━━━ DATA UNDER STUDY ━━━
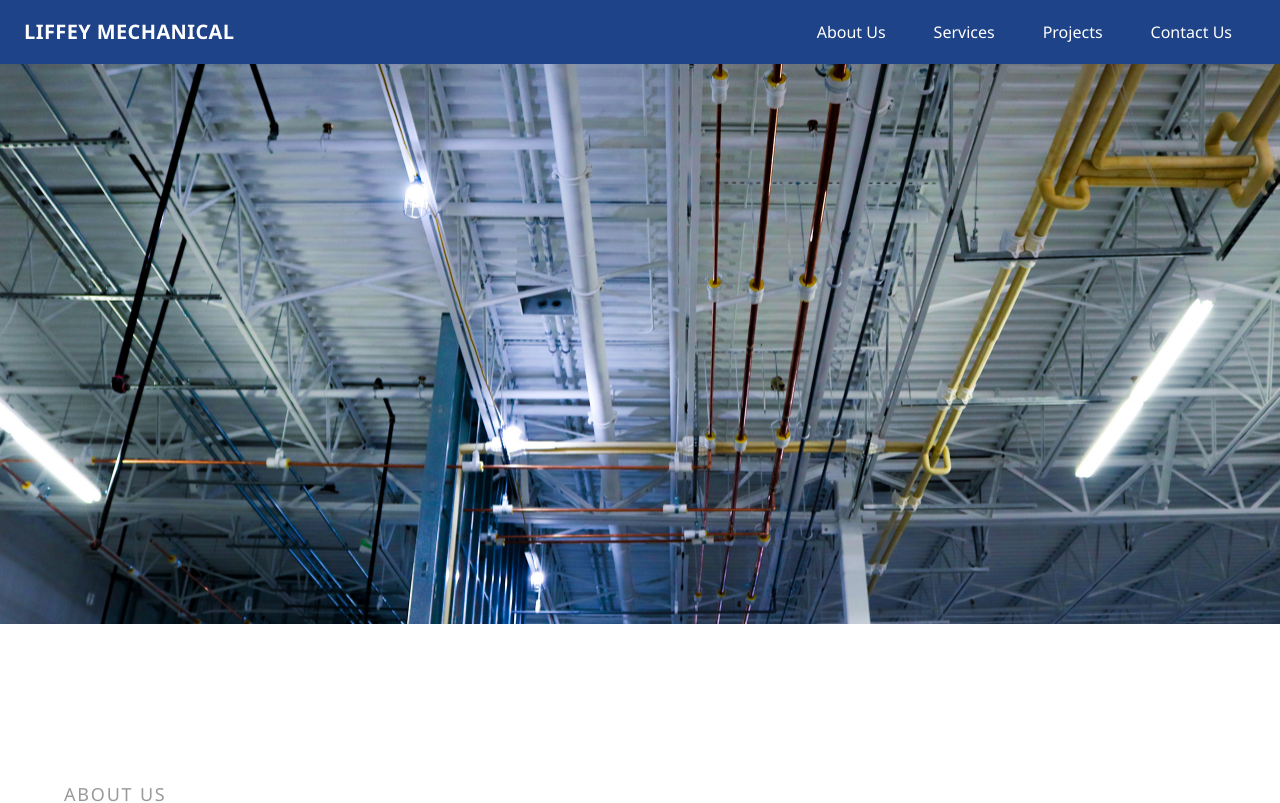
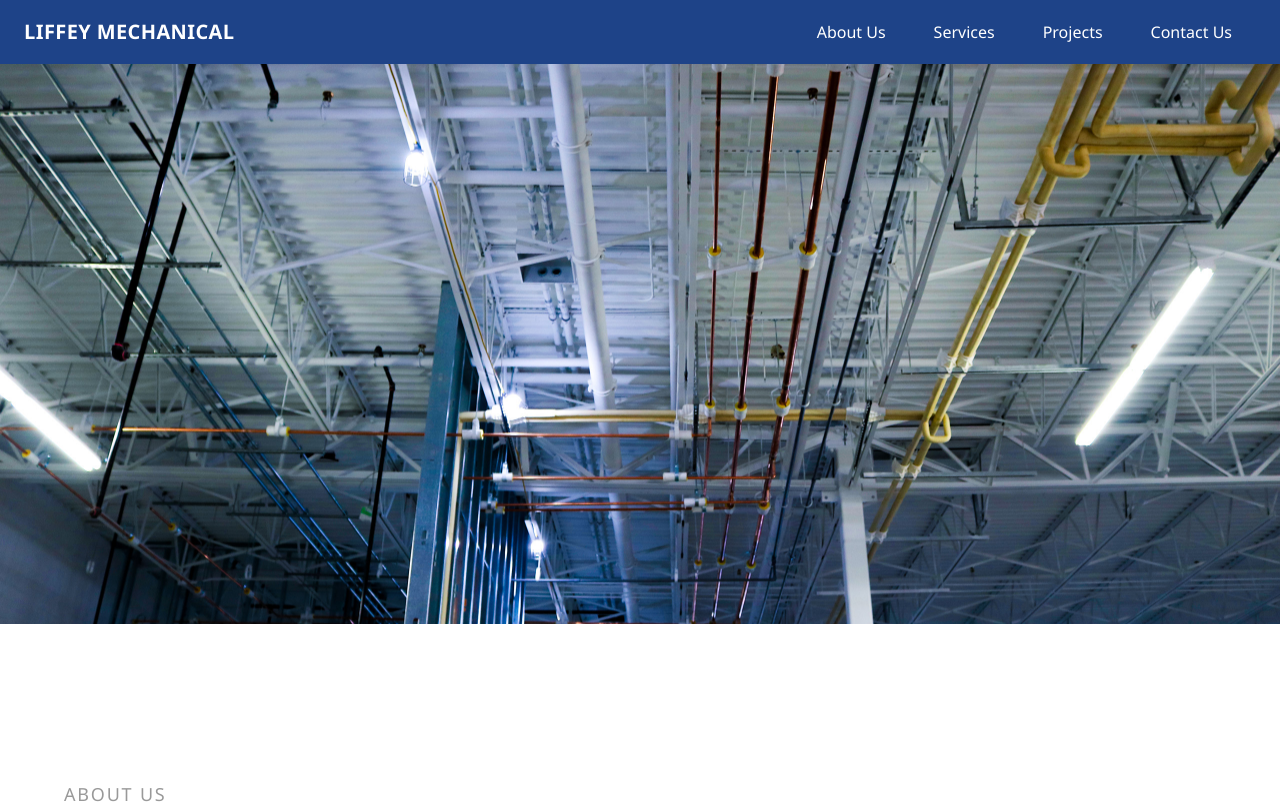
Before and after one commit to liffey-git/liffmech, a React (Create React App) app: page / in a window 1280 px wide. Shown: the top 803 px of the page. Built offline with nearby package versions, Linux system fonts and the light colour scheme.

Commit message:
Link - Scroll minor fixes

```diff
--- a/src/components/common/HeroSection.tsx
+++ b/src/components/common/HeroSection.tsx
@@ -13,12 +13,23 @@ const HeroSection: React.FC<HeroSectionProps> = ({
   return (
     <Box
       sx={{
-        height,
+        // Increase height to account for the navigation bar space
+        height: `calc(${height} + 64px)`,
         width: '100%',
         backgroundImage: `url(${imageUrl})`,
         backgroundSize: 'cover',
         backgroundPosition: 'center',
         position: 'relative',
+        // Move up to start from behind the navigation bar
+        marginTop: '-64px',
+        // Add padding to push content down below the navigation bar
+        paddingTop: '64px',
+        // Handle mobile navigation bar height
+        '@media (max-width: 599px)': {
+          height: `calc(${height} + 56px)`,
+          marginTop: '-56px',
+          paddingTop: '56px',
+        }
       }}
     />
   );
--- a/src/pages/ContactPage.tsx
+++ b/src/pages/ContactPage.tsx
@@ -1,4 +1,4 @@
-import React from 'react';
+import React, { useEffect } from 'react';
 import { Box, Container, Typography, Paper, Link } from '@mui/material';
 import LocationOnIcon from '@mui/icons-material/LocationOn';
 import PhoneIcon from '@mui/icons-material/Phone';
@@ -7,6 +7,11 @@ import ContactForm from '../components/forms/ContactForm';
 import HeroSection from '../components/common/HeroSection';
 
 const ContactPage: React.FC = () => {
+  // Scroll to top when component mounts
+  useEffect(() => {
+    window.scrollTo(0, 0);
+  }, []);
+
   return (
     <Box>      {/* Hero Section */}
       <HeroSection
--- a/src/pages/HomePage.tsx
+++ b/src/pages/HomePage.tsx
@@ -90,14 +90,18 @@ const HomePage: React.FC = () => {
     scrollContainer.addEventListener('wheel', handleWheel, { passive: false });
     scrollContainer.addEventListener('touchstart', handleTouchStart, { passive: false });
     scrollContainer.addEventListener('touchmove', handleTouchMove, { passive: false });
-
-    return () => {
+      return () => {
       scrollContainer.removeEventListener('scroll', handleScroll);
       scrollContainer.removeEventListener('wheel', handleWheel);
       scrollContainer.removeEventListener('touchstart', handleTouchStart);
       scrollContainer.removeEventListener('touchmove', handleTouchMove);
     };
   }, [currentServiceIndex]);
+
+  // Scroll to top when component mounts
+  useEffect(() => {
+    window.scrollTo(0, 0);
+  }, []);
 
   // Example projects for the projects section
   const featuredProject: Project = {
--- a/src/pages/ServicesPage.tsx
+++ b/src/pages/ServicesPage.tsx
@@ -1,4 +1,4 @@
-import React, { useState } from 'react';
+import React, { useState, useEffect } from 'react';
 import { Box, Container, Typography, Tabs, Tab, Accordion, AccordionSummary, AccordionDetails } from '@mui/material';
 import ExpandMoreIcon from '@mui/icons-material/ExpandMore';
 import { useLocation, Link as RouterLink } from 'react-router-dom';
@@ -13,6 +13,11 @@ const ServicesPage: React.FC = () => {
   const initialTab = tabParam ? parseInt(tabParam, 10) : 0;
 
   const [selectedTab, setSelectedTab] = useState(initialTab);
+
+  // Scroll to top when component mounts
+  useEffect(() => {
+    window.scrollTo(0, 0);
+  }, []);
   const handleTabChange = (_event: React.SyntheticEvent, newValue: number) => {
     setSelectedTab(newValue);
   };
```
━━━
EXERCISE: What lines above mention "handleTouchStart"? Copy each one.

EXPECTED ANSWER:
     scrollContainer.addEventListener('touchstart', handleTouchStart, { passive: false });
       scrollContainer.removeEventListener('touchstart', handleTouchStart);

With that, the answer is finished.